Budapest is one of the largest cities in Europe, and it is considered to be one of the fashion towns of Eastern Europe, with more Michelin-star restaurants than any other city in the area. The Hungarian capital dates back to a rich and long history, beginning with the early Celtic settlement, reaching the Austro-Hungarian Empire period.
Those who love travel and tourism will find plenty of great attractions in Budapest. For example, the eastern side of the Danube contains dozens of restaurants and boutiques in the neighborhoods of the inner city, most notably the Jewish Quarter and the Palace District. The luxurious Buda castle and thermal baths are all dating back to the Turkish era, depicting the city’s cultural richness.

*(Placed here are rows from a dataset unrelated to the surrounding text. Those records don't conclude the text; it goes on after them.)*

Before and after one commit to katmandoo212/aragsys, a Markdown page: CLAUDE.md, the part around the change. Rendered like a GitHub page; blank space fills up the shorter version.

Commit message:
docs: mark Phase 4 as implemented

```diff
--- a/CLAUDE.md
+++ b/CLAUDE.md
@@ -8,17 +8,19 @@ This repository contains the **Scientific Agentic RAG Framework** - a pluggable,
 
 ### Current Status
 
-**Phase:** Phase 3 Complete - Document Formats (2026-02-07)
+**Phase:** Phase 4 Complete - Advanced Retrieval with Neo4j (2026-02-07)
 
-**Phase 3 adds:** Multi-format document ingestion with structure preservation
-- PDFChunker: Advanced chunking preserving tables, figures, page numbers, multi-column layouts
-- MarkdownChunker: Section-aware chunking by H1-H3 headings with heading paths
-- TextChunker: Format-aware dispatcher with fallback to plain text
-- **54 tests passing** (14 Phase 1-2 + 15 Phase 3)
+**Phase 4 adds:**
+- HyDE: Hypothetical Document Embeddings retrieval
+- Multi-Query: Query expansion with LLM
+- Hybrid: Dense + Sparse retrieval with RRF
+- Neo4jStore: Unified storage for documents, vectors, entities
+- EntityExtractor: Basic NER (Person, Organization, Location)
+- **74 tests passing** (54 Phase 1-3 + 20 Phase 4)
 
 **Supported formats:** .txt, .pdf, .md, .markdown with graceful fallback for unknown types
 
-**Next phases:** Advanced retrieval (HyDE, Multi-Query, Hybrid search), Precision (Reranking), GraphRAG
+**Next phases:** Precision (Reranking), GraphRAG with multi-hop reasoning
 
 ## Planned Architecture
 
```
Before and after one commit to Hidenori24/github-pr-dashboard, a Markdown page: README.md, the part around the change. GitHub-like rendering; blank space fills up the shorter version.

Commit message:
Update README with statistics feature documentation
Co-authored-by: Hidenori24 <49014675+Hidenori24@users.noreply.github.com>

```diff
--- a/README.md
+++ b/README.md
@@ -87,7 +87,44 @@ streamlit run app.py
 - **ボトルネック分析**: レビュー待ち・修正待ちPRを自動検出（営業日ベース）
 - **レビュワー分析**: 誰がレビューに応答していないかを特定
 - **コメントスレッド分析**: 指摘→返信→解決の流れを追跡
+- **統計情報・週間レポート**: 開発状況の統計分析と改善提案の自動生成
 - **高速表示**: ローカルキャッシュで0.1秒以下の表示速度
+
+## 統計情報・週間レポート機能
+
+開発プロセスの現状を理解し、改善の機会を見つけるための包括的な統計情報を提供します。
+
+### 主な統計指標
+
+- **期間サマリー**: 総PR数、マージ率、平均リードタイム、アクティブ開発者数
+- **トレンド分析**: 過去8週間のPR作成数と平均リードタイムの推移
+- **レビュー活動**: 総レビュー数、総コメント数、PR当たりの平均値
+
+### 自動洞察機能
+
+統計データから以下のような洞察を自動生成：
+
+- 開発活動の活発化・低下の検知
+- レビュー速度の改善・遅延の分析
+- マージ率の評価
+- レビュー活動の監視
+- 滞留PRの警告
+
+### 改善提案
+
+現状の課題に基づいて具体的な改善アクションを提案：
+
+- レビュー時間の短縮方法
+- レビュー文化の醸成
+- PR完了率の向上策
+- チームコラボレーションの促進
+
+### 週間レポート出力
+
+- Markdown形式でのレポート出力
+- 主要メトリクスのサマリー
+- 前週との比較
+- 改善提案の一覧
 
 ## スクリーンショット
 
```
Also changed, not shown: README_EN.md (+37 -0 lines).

For many years, the art scene in Hungary has been relatively unknown, although many of the new exhibitions highlight the most important historical periods of the city. Budapest has a lot of buildings dating back to the beginning of the previous millennium, featuring architectural details which strikingly contrast the contemporary works of art. Most exhibitions focus on emerging artists and modernist works in the post-World War II era.
The southern part of the inner city was reopened in late 2016 with new jogging paths, basketball courts, exercise equipment, playgrounds and a new ski park hidden under the Petofi bridge, offering picturesque scenes of the Danube River. The city’s Jewish Quarter offers historic sites, modern shops, stunning nightlife and a range of excellent ethnic restaurants. The stunning Rumbach Synagogue of the Maghreb style dating back to 1872 is currently being reconstructed. The street where the building is located contains shops where visitors can buy handmade souvenirs, which always make for great memories and gifts!
The most beautiful thermal pools in the city are called Rudas Baths, originally built under Ottoman occupation in the middle of the 16th century. Although it has still kept much of the original Turkish architecture, the reconstruction in 2014 added modern spa facilities, a Turkish-Hungarian restaurant and a panoramic swimming pool on the rooftop terrace.
The original Costes restaurant won the first Michelin star in Hungary about eight years ago. However, many local people prefer the restaurant’s newest location, named Costes Downtown.